In recent months, I’ve toured the worst zip codes America has to offer. The rhyming factor in each zip code is deterioration post ‘American High’ (mid-1960s). This weekend, I’m bringing you a treat from West Baltimore, where the homicide rate is spiraling out of control. In some areas, it’s so bad that mobile police stations in 40 foot RV’s are patrolling the streets. Block after block, it resembles a post-apocalyptic view of America, if industry fails to return. We’ll save this story for later.
On my travels from West Baltimore, I stumbled across a 200 year old mall called ‘Old Town Mall’. Established in 1818, the mall contains 64 stores, the majority of which are abandoned. The decay of the mall started in the post-world war era as Baltimore’s population peaked, then started to dwindle. The mall was briefly revived after the 1968 Baltimore Riots catering to a new demographic. The revival ended in the 1980s with high unemployment and population decrease wreaking havoc in Baltimore’s community.

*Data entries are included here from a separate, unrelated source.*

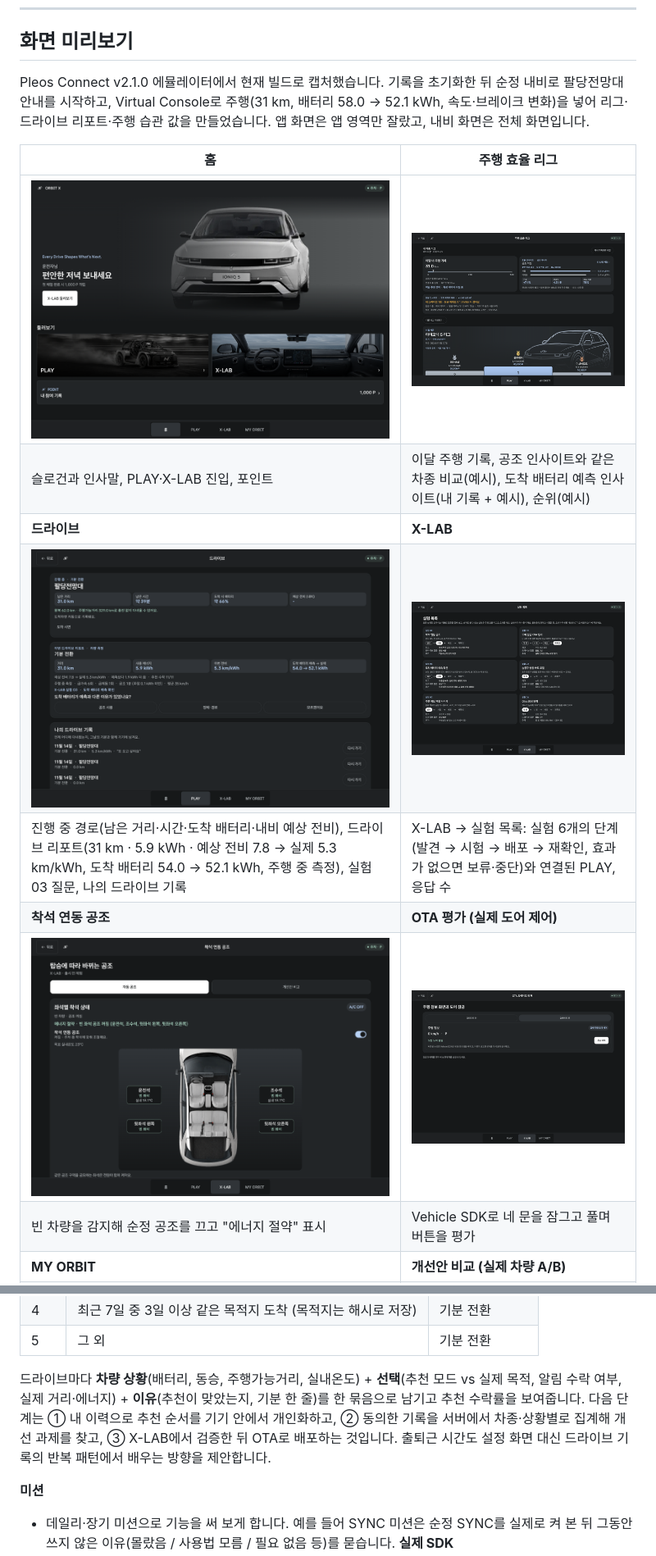
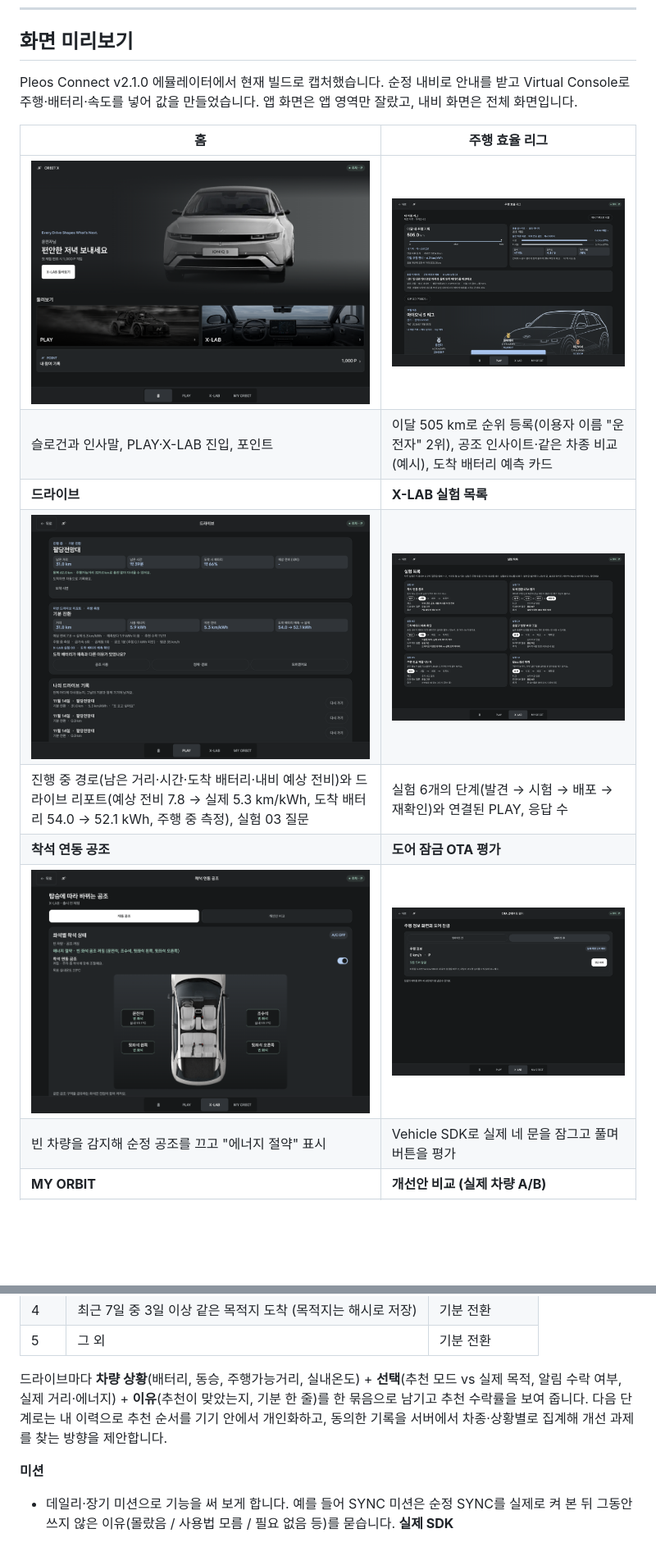
Before and after one commit to jhpark322/obrit-x, a Markdown page: README.md, 2 parts joined by grey strips. Shown at 82% size. GitHub-like rendering; pictures changed too: docs/screenshots/02_league.png; folded sections open; blank space fills up the shorter version.

```diff
--- a/README.md
+++ b/README.md
@@ -47,17 +49,17 @@
 
 ## 화면 미리보기
 
-Pleos Connect v2.1.0 에뮬레이터에서 현재 빌드로 캡처했습니다. 기록을 초기화한 뒤 순정 내비로 팔당전망대 안내를 시작하고, Virtual Console로 주행(31 km, 배터리 58.0 → 52.1 kWh, 속도·브레이크 변화)을 넣어 리그·드라이브 리포트·주행 습관 값을 만들었습니다. 앱 화면은 앱 영역만 잘랐고, 내비 화면은 전체 화면입니다.
+Pleos Connect v2.1.0 에뮬레이터에서 현재 빌드로 캡처했습니다. 순정 내비로 안내를 받고 Virtual Console로 주행·배터리·속도를 넣어 값을 만들었습니다. 앱 화면은 앱 영역만 잘랐고, 내비 화면은 전체 화면입니다.
 
 | 홈 | 주행 효율 리그 |
 | --- | --- |
 | ![홈](docs/screenshots/01_home.png) | ![리그](docs/screenshots/02_league.png) |
-| 슬로건과 인사말, PLAY·X-LAB 진입, 포인트 | 이달 주행 기록, 공조 인사이트와 같은 차종 비교(예시), 도착 배터리 예측 인사이트(내 기록 + 예시), 순위(예시) |
-| **드라이브** | **X-LAB** |
+| 슬로건과 인사말, PLAY·X-LAB 진입, 포인트 | 이달 505 km로 순위 등록(이용자 이름 "운전자" 2위), 공조 인사이트·같은 차종 비교(예시), 도착 배터리 예측 카드 |
+| **드라이브** | **X-LAB 실험 목록** |
 | ![드라이브](docs/screenshots/04_drive.png) | ![X-LAB](docs/screenshots/08_xlab_experiments.png) |
-| 진행 중 경로(남은 거리·시간·도착 배터리·내비 예상 전비), 드라이브 리포트(31 km · 5.9 kWh · 예상 전비 7.8 → 실제 5.3 km/kWh, 도착 배터리 54.0 → 52.1 kWh, 주행 중 측정), 실험 03 질문, 나의 드라이브 기록 | X-LAB → 실험 목록: 실험 6개의 단계(발견 → 시험 → 배포 → 재확인, 효과가 없으면 보류·중단)와 연결된 PLAY, 응답 수 |
-| **착석 연동 공조** | **OTA 평가 (실제 도어 제어)** |
+| 진행 중 경로(남은 거리·시간·도착 배터리·내비 예상 전비)와 드라이브 리포트(예상 전비 7.8 → 실제 5.3 km/kWh, 도착 배터리 54.0 → 52.1 kWh, 주행 중 측정), 실험 03 질문 | 실험 6개의 단계(발견 → 시험 → 배포 → 재확인)와 연결된 PLAY, 응답 수 |
+| **착석 연동 공조** | **도어 잠금 OTA 평가** |
 | ![공조](docs/screenshots/09_climate.png) | ![OTA](docs/screenshots/10_ota.png) |
-| 빈 차량을 감지해 순정 공조를 끄고 "에너지 절약" 표시 | Vehicle SDK로 네 문을 잠그고 풀며 버튼을 평가 |
+| 빈 차량을 감지해 순정 공조를 끄고 "에너지 절약" 표시 | Vehicle SDK로 실제 네 문을 잠그고 풀며 버튼을 평가 |
 | **MY ORBIT** | **개선안 비교 (실제 차량 A/B)** |
 | ![MY ORBIT](docs/screenshots/11_my_orbit.png) | ![A/B 비교](docs/screenshots/13_ab_compare.png) |
@@ -119,7 +131,7 @@ Pleos Connect v2.1.0 에뮬레이터에서 현재 빌드로 캡처했습니다.
 | 4 | 최근 7일 중 3일 이상 같은 목적지 도착 (목적지는 해시로 저장) | 기분 전환 |
 | 5 | 그 외 | 기분 전환 |
 
-드라이브마다 **차량 상황**(배터리, 동승, 주행가능거리, 실내온도) + **선택**(추천 모드 vs 실제 목적, 알림 수락 여부, 실제 거리·에너지) + **이유**(추천이 맞았는지, 기분 한 줄)를 한 묶음으로 남기고 추천 수락률을 보여줍니다. 다음 단계는 ① 내 이력으로 추천 순서를 기기 안에서 개인화하고, ② 동의한 기록을 서버에서 차종·상황별로 집계해 개선 과제를 찾고, ③ X-LAB에서 검증한 뒤 OTA로 배포하는 것입니다. 출퇴근 시간도 설정 화면 대신 드라이브 기록의 반복 패턴에서 배우는 방향을 제안합니다.
+드라이브마다 **차량 상황**(배터리, 동승, 주행가능거리, 실내온도) + **선택**(추천 모드 vs 실제 목적, 알림 수락 여부, 실제 거리·에너지) + **이유**(추천이 맞았는지, 기분 한 줄)를 한 묶음으로 남기고 추천 수락률을 보여 줍니다. 다음 단계로는 내 이력으로 추천 순서를 기기 안에서 개인화하고, 동의한 기록을 서버에서 차종·상황별로 집계해 개선 과제를 찾는 방향을 제안합니다.
 
 </details>
 
```
Also changed, not shown: other parts of README.md (+118 -81 lines).
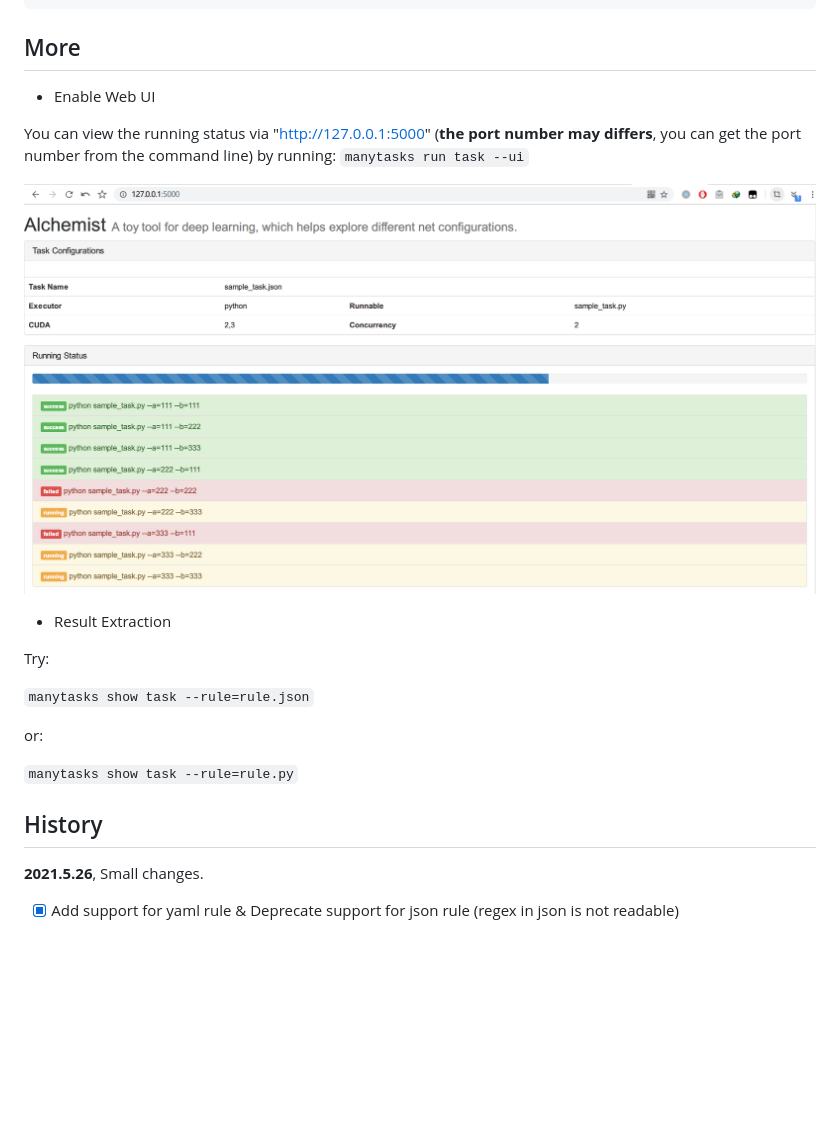
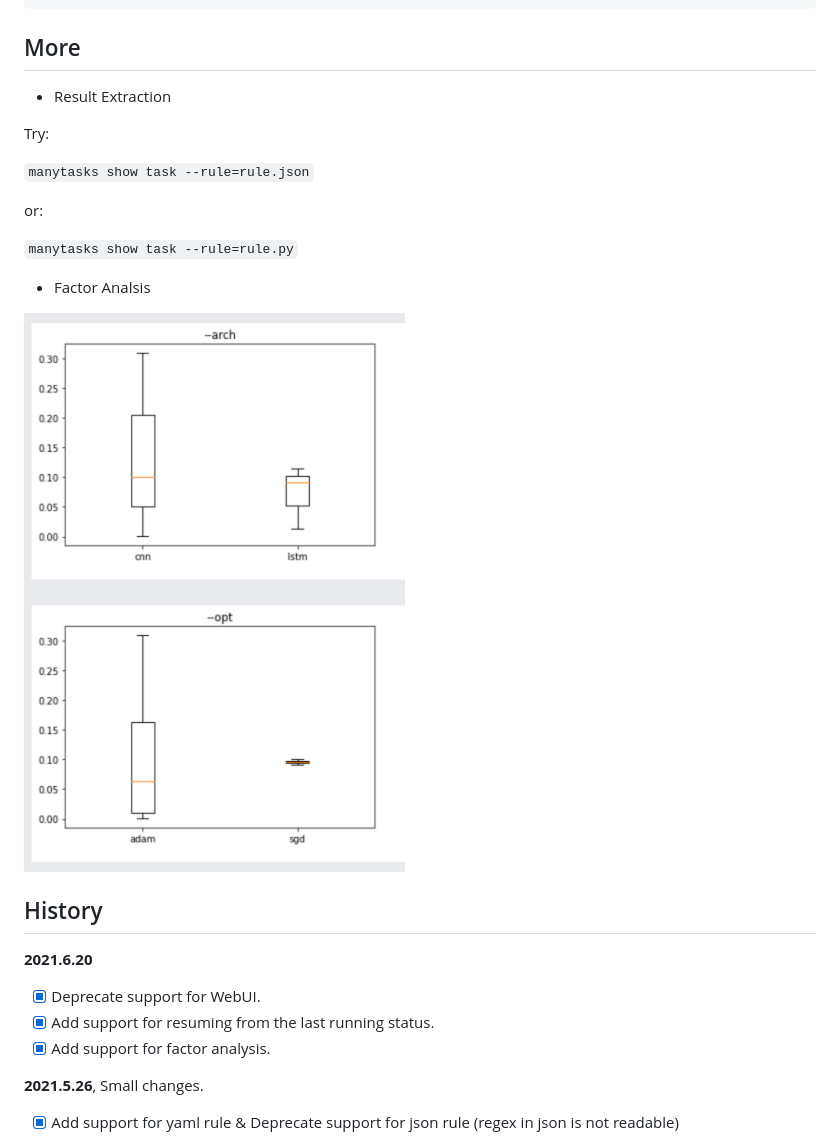
Before and after one commit to dugu9sword/manytasks, a Markdown page: README.md, the part around the change. Drawn GitHub-style; pictures changed too: sample.png (deleted), sample_factor.png (added); blank space fills up the shorter version.

Commit message:
support for resuming and factor analysis

```diff
--- a/README.md
+++ b/README.md
@@ -48,12 +48,6 @@ All running logs are stored in `task.logs`.
 
 ## More
 
-- Enable Web UI
-
-You can view the running status via "http://127.0.0.1:5000" (**the port number may differs**, you can get the port number from the command line) by running: `manytasks run task --ui`
-
-![sample](sample.png)
-
 
 - Result Extraction
 
@@ -65,9 +59,16 @@ or:
 
 `manytasks show task --rule=rule.py`
 
+- Factor Analsis
 
+![Factor Analysis](sample_factor.png)
 
 ## History
+
+**2021.6.20**
+- [x] Deprecate support for WebUI.
+- [x] Add support for resuming from the last running status.
+- [x] Add support for factor analysis.
 
 **2021.5.26**, Small changes.
 - [x] Add support for yaml rule & Deprecate support for json rule (regex in json is not readable)
```
Also changed, not shown: 16 other files.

As you know, the United States is rapidly descending into the ‘retail apocalypse’ with over 21 retailers closing 3591 stores in 2017. This is due to a combination of consumer trends, first the migration to e-commerce, and second the consumer is flat broke. According to retail anaylst Jan Kniffen, “about one-third of malls in the U.S. will shut their doors in the coming years”. Consumerism in America has been a long standing pillar of our society. Unfortunately, the consumer has stage three cancer with non-productive debt, mix match in skills, and low wages already forcing major cracks in the consumerism pillar. The final blow to the consumerism pillar could be hinted in BOFA’s latest statement, “we’re hitting ‘peak youth’, and a ‘demographic tidal wave’ is coming”.
What I’m about to show you is a view the mainstream media dares not to share with you, because it doesn’t fit the narrative.
First, many in Baltimore are getting way to ahead of themselves when it comes to the gentrification narrative. There are many uphills battles economically and socially, because the prior generations have let the city rot for over 50 years.
Second, the video below will give you a glimpse of a post-apocalyptic view of the retail brick and mortar industry.
Many who describe the ‘retail apocalypse’ say the storm is coming. I’m here to show you the end result. Watch the video below as we travel through time in a post-apocalyptic view of the retail industry set to unfold in a town near you.